Spanish intelligence agency accused of gross negligence after spyware hacked phones of top officials
The revelations of hacker attacks on politicians’ cell phones have placed the typically prudent Spanish intelligence service in an awkward position.
In one case, Spain’s National Intelligence Center has been accused of gross negligence for allowing unknown sources to tap the phone in Prime Minister Pedro Sanchez’s pocket using Pegasus spyware. Although Spain refuses to point the finger at Morocco, the dates of the phone hacking of Sanchez and Defense Minister Margherita Robles last year coincide with a diplomatic crisis between the two countries.
The intelligence agency, known by the Spanish acronym CNI, is also accused of using the Pegasus program to hack the phones of more than 60 Catalan separatists. Amid successive scandals involving alleged espionage, plans for a public ceremony to mark the 20th anniversary of the CNI have been shelved.

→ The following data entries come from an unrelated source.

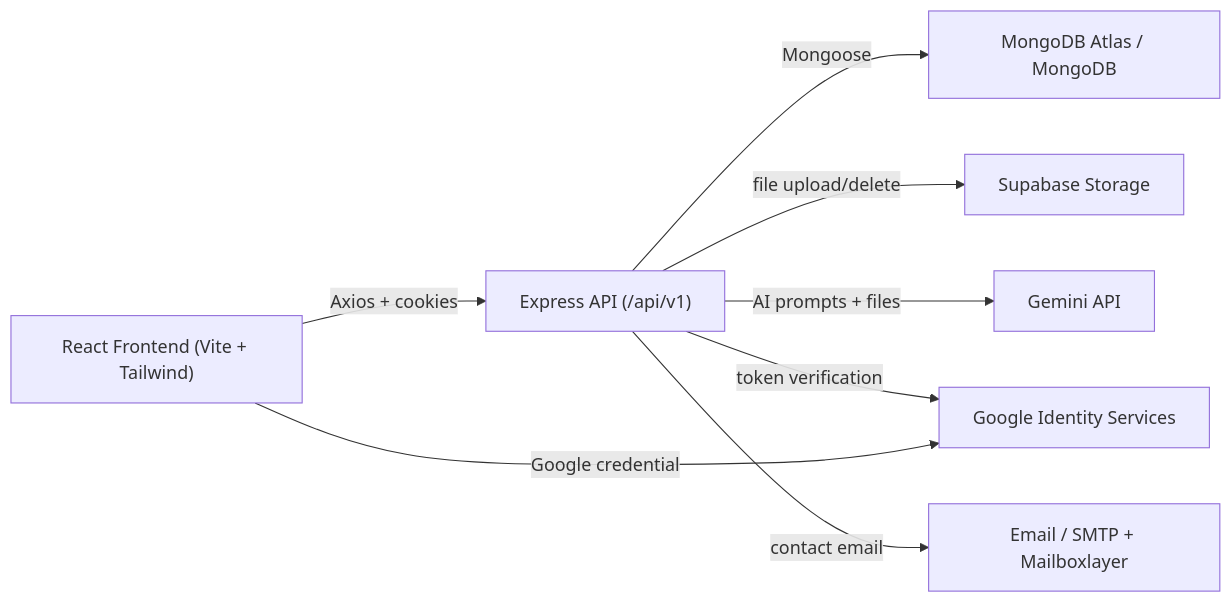
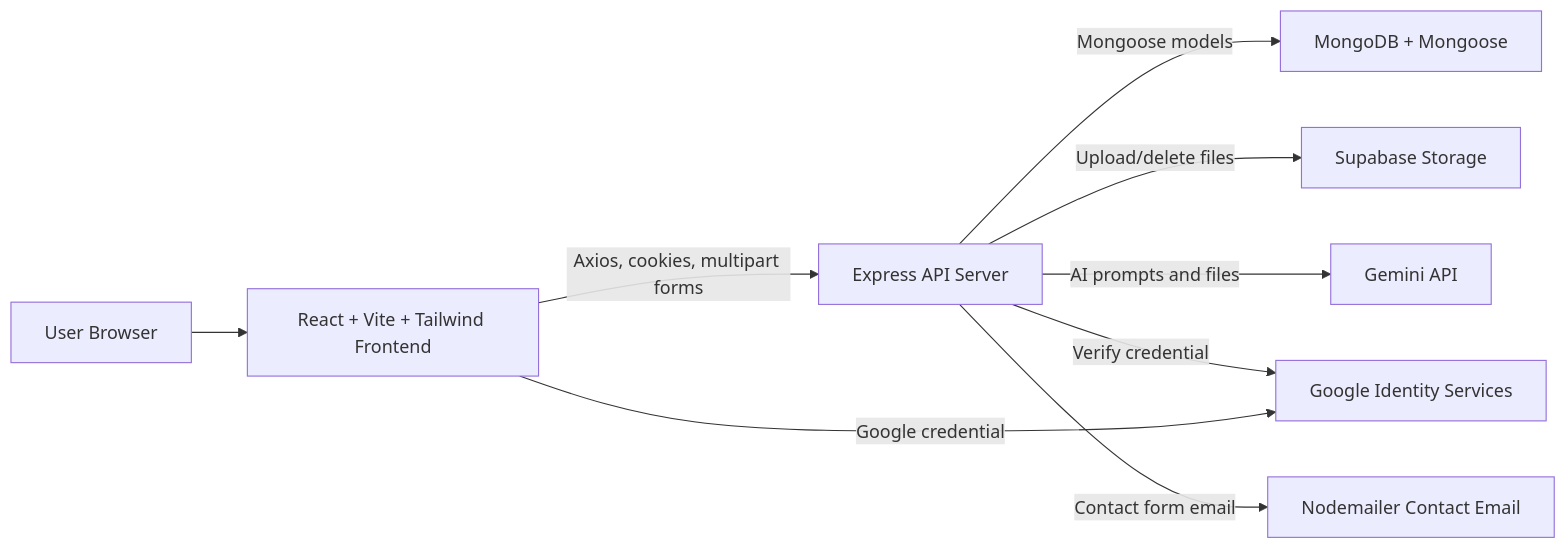
Before and after one commit to Ksaket7/GBPIET_NOTES: the diagram in Readme.MD, drawn with Mermaid. The commit also changed other lines of this file and 1 other file, not shown here.

````diff
--- a/Readme.MD
+++ b/Readme.MD
@@ -65,18 +94,20 @@
 ```mermaid
 flowchart LR
-  Browser["React Frontend (Vite + Tailwind)"]
-  API["Express API (/api/v1)"]
-  Mongo["MongoDB Atlas / MongoDB"]
+  User["User Browser"]
+  Frontend["React + Vite + Tailwind Frontend"]
+  Backend["Express API Server"]
+  MongoDB["MongoDB + Mongoose"]
   Supabase["Supabase Storage"]
   Google["Google Identity Services"]
   Gemini["Gemini API"]
-  Mail["Email / SMTP + Mailboxlayer"]
+  SMTP["Nodemailer Contact Email"]
 
-  Browser -->|Axios + cookies| API
-  API -->|Mongoose| Mongo
-  API -->|file upload/delete| Supabase
-  Browser -->|Google credential| Google
-  API -->|token verification| Google
-  API -->|AI prompts + files| Gemini
-  API -->|contact email| Mail
+  User --> Frontend
+  Frontend -->|"Axios, cookies, multipart forms"| Backend
+  Backend -->|"Mongoose models"| MongoDB
+  Backend -->|"Upload/delete files"| Supabase
+  Frontend -->|"Google credential"| Google
+  Backend -->|"Verify credential"| Google
+  Backend -->|"AI prompts and files"| Gemini
+  Backend -->|"Contact form email"| SMTP
 ```
````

Agency director Paz Esteban Lopez will appear on Thursday before an elected parliamentary committee behind closed doors, where she can break a secret code preventing members of the government from revealing her agency’s work.
Esteban, the first woman director of the CNI, will only speak to 11 members of parliament, and all of them will have to swear not to reveal what they are told. The Spanish parliament voted to have members of the Catalan and Basque separatist parties join a special committee.
The long-awaited meeting at the Spanish Parliament in Madrid is to take place in an austere conference room at one end of the corridor, surrounded by portraits of the Spanish Parliament’s speakers.
The Catalan separatists, who want to create a new state in northeastern Spain around Barcelona, are expected to interrogate Esteban about the CNI’s alleged use of spyware. They directly accused CNI of being involved in the hack, which came to light two weeks ago when Canadian-based digital rights group Citizen Lab released a report alleging Pegasus was used to hack the phones of dozens of independence supporters in northeast Spain. Catalonia, including politicians, lawyers and activists.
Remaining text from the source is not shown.